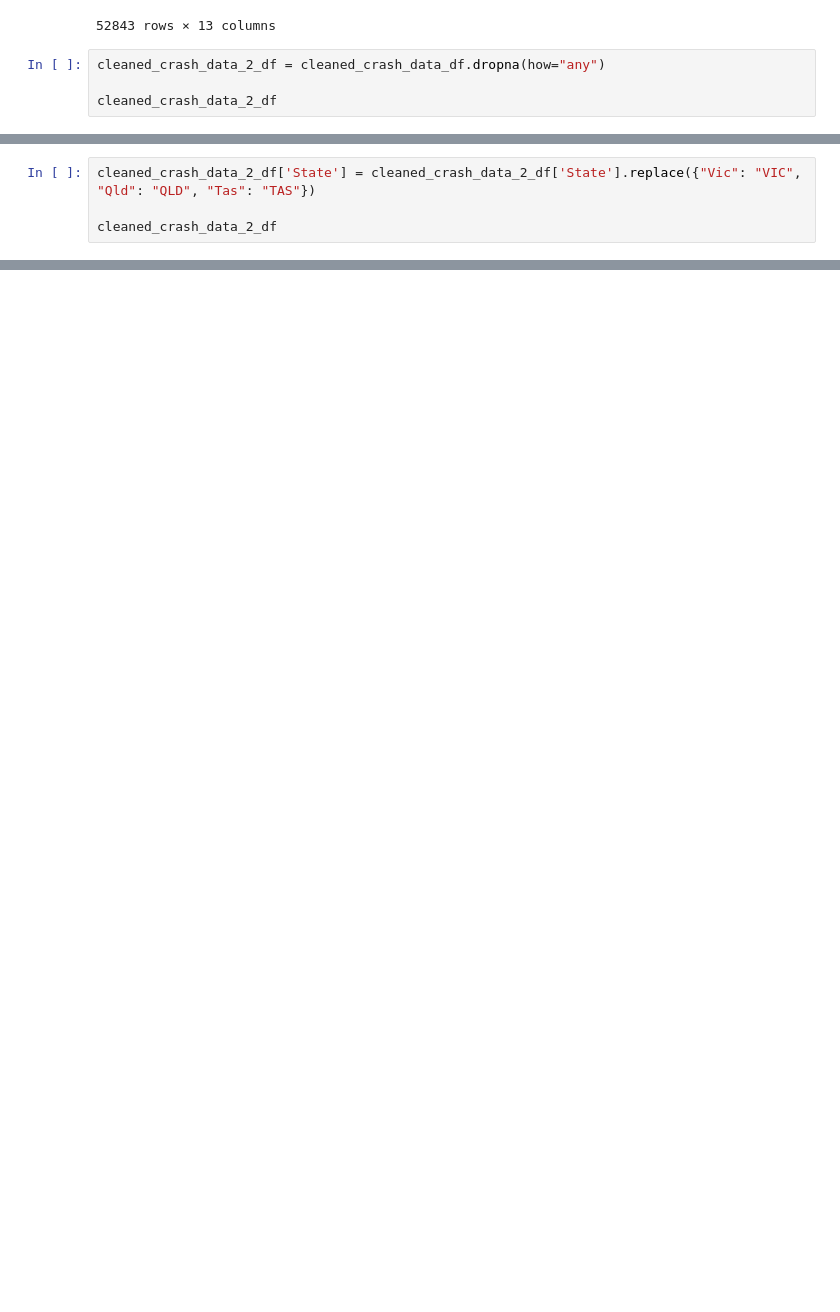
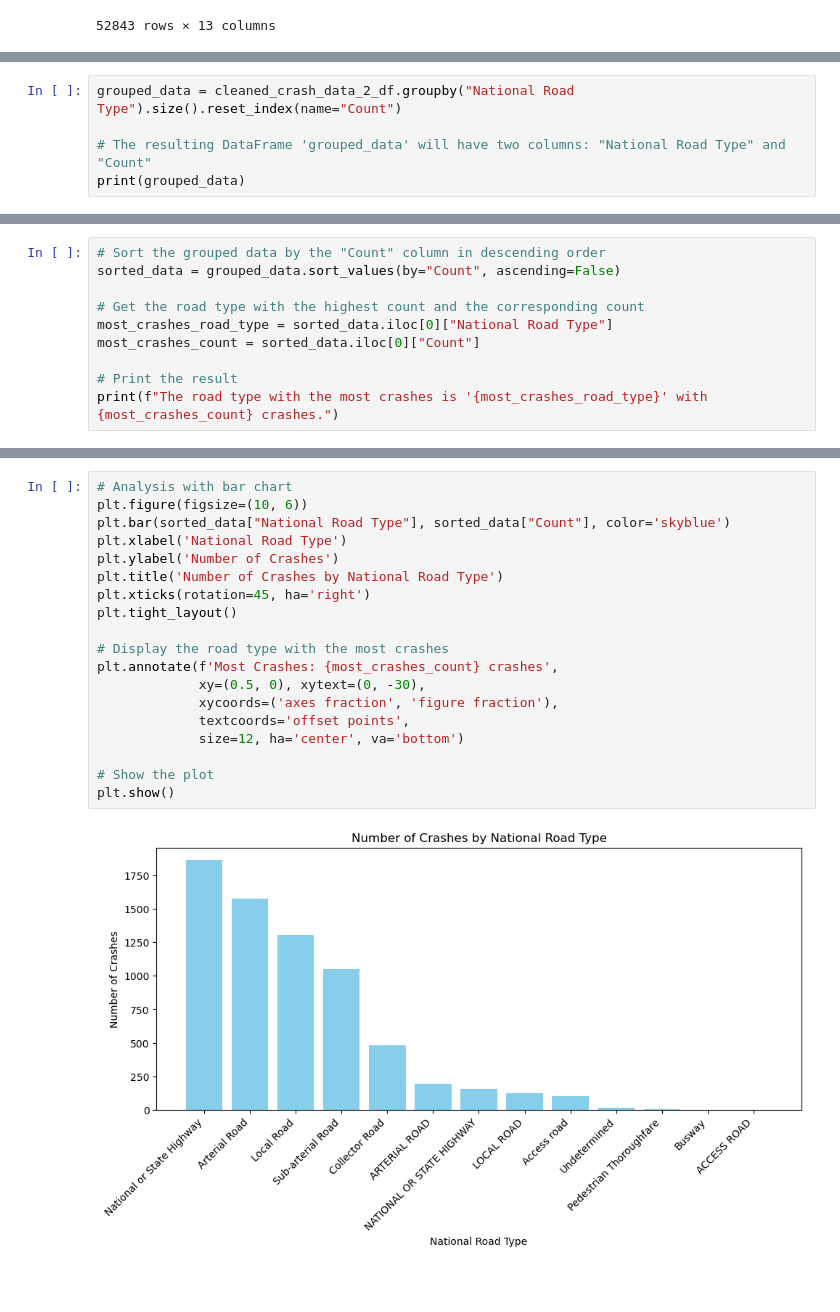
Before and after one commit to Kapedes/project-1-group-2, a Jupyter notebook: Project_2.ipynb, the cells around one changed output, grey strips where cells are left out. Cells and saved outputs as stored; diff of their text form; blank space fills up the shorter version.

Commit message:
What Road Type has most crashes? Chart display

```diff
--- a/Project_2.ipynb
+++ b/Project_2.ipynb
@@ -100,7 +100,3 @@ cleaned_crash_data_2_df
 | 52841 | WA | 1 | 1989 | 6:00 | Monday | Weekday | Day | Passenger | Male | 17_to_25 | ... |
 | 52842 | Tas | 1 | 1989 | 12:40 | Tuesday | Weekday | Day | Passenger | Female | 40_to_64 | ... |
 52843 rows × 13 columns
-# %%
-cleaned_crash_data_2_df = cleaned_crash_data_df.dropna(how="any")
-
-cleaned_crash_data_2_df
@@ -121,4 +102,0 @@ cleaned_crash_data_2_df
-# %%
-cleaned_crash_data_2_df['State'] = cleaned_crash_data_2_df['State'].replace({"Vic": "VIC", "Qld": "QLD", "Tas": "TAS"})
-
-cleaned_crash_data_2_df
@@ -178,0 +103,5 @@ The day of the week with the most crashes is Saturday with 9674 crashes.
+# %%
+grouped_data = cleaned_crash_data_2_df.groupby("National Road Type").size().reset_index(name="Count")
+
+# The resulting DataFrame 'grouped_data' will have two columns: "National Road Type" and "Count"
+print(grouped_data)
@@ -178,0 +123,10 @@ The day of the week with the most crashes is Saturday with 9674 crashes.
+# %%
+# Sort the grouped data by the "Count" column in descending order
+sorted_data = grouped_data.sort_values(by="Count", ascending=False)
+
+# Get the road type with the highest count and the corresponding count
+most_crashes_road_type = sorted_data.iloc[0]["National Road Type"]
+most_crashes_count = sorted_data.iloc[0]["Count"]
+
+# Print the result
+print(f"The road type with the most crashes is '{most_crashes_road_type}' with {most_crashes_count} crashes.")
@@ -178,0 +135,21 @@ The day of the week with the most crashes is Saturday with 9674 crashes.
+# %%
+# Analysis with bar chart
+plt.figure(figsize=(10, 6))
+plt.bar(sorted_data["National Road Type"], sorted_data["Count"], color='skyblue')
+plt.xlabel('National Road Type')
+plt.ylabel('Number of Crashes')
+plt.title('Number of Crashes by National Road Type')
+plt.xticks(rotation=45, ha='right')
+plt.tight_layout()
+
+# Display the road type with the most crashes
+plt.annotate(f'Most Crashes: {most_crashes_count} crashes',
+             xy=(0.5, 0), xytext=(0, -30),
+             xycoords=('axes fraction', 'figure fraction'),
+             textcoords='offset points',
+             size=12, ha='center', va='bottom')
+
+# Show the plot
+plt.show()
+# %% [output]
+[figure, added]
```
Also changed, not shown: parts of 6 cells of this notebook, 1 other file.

==*==

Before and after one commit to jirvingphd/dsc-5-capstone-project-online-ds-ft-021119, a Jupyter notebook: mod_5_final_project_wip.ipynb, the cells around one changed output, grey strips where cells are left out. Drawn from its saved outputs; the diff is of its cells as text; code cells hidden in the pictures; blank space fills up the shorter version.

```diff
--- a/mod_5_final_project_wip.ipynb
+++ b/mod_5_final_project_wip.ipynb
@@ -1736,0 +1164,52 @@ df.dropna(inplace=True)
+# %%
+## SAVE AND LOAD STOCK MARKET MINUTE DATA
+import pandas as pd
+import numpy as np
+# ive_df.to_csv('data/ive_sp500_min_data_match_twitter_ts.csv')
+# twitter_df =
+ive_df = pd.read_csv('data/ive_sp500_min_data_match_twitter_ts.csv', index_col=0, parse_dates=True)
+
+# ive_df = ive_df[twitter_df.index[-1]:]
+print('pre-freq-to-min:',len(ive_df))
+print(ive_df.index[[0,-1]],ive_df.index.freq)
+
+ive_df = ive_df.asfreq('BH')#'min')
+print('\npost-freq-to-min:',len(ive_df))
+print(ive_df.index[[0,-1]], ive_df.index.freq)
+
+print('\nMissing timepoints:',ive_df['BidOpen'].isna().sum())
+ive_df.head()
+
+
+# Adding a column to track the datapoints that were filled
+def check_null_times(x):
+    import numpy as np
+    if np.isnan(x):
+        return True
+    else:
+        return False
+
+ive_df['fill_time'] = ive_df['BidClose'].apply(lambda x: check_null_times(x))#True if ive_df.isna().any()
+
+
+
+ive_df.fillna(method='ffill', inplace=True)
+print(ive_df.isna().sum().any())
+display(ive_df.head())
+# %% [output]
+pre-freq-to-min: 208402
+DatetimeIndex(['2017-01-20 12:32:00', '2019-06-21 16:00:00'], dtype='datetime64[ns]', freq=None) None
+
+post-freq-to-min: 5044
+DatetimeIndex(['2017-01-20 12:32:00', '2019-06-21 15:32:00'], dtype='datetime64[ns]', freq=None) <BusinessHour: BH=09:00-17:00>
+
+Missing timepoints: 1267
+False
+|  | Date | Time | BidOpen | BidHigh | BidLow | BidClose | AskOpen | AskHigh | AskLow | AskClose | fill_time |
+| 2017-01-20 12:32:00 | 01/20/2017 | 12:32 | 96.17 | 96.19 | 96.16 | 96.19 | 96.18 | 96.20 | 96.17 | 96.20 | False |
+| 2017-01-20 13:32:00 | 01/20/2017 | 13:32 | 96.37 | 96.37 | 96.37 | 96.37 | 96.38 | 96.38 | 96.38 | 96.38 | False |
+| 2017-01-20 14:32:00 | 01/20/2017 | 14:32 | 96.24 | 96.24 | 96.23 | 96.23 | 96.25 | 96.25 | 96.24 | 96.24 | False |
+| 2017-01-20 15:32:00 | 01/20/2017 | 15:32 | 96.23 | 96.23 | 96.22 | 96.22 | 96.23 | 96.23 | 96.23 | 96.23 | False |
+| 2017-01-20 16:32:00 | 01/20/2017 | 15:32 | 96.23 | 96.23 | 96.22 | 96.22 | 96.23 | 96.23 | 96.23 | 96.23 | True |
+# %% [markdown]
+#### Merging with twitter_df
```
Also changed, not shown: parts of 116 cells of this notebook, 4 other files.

==*==

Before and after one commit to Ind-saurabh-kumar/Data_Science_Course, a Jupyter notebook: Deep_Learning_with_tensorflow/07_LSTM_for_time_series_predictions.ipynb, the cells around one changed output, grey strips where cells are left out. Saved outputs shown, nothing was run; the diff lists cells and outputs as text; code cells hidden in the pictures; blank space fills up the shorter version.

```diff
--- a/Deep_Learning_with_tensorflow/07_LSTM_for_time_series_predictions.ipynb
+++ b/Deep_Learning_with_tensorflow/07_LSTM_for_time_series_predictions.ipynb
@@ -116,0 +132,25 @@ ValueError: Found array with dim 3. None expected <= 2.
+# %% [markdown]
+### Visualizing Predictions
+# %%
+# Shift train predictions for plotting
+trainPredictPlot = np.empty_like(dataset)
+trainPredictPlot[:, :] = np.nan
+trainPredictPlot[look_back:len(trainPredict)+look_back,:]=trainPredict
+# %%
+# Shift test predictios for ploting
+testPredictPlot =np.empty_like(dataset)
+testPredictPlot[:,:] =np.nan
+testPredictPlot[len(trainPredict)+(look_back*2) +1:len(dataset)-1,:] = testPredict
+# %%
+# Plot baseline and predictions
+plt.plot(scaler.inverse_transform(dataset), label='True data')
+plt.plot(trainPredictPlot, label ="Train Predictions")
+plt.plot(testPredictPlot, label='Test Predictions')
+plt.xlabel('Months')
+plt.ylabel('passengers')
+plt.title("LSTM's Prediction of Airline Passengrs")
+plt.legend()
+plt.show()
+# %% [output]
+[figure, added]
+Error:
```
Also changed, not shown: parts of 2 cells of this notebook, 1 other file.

==*==

Go through the material above and return each line that holds the word "testPredictPlot".

> [Exercise response]
+testPredictPlot =np.empty_like(dataset)
+testPredictPlot[:,:] =np.nan
+testPredictPlot[len(trainPredict)+(look_back*2) +1:len(dataset)-1,:] = testPredict
+plt.plot(testPredictPlot, label='Test Predictions')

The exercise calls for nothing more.